"My game is good. I feel confident, I feel happy, I feel happy off the golf course, and it makes that a lot easier on the golf course. So I'm in a really good, good place, but I don't want to get carried away."
Meanwhile, Poulter's close friend Justin Rose was happy to get off the course despite making an encouraging start, a one-over 71 leaving him just two strokes behind Poulter and Piercy.
Rose got under the card for the day when he converted a nice pitch to eight feet for his second birdie of the round at the 10th, although he had to scramble hard down the stretch and was unable to avoid blemishes at the 11th and 14th.
"I was very happy to get the round out of the way this morning," said Rose as he predicted tougher conditions for the late starters. "I'm aware of the big picture of this tournament, and I think I knew what today was all about. It was about hanging in there.
"If I'd shot a 72 or 73, it would be a good day's work as well. So today is about eliminating a bad round, and I think it's turned into a really positive start. I just worked hard out there to make sure nothing slipped away.
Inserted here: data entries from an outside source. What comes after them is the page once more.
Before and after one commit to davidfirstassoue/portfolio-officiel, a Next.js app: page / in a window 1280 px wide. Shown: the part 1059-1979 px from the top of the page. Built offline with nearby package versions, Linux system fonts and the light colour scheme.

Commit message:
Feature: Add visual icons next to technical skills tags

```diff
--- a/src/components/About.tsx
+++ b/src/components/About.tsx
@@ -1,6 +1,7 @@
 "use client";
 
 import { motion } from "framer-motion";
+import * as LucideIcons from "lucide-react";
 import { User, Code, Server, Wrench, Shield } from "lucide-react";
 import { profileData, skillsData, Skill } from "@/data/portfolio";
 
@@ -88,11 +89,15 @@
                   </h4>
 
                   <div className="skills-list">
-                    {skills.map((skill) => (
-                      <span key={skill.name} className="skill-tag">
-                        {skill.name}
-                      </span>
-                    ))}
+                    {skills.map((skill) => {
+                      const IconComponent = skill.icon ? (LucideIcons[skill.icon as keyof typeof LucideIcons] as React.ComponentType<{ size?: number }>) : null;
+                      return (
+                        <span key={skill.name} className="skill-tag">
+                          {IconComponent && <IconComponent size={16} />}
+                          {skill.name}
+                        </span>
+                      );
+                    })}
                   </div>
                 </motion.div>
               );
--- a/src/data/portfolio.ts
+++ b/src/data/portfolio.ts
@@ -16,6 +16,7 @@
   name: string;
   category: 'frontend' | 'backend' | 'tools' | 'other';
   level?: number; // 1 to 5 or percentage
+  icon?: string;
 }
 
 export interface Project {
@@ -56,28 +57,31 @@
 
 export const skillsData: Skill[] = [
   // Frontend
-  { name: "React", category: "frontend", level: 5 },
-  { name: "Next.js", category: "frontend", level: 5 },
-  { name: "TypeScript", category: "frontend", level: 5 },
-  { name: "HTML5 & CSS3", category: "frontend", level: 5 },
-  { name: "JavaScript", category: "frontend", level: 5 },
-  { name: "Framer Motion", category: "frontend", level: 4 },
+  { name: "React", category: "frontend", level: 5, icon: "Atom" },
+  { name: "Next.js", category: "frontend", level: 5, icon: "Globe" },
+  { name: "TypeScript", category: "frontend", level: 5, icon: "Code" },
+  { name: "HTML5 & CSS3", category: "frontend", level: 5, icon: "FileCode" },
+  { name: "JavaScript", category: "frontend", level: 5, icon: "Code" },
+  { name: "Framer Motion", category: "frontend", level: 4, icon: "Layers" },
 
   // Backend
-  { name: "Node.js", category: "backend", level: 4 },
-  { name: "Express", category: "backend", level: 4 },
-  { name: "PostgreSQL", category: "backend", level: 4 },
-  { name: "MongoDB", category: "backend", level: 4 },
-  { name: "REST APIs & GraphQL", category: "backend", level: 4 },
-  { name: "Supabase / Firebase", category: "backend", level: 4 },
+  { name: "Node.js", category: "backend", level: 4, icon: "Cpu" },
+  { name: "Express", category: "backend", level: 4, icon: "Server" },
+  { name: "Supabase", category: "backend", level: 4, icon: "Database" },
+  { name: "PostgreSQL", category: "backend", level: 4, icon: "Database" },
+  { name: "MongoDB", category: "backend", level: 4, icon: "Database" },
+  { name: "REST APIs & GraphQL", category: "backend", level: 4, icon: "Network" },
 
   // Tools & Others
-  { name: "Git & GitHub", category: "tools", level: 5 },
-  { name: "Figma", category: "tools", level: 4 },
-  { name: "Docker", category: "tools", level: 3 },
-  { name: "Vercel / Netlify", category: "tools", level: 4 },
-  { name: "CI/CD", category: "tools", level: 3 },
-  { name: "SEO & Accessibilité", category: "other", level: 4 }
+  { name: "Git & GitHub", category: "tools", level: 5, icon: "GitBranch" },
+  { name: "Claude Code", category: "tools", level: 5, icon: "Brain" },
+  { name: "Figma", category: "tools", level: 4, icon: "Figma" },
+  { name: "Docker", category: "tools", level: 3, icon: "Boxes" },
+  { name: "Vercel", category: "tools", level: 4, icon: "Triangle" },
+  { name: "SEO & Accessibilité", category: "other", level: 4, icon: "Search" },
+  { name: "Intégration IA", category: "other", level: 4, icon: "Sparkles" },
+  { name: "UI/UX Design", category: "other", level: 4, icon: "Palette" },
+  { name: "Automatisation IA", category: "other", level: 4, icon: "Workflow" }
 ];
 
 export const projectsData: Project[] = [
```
"I definitely hit my share of poor shots at times, but I was able to make a couple of great up and downs when I needed to just to keep the momentum going. But I also feel like there were moments in my round when I could have made some mid-range putts to really have a great day."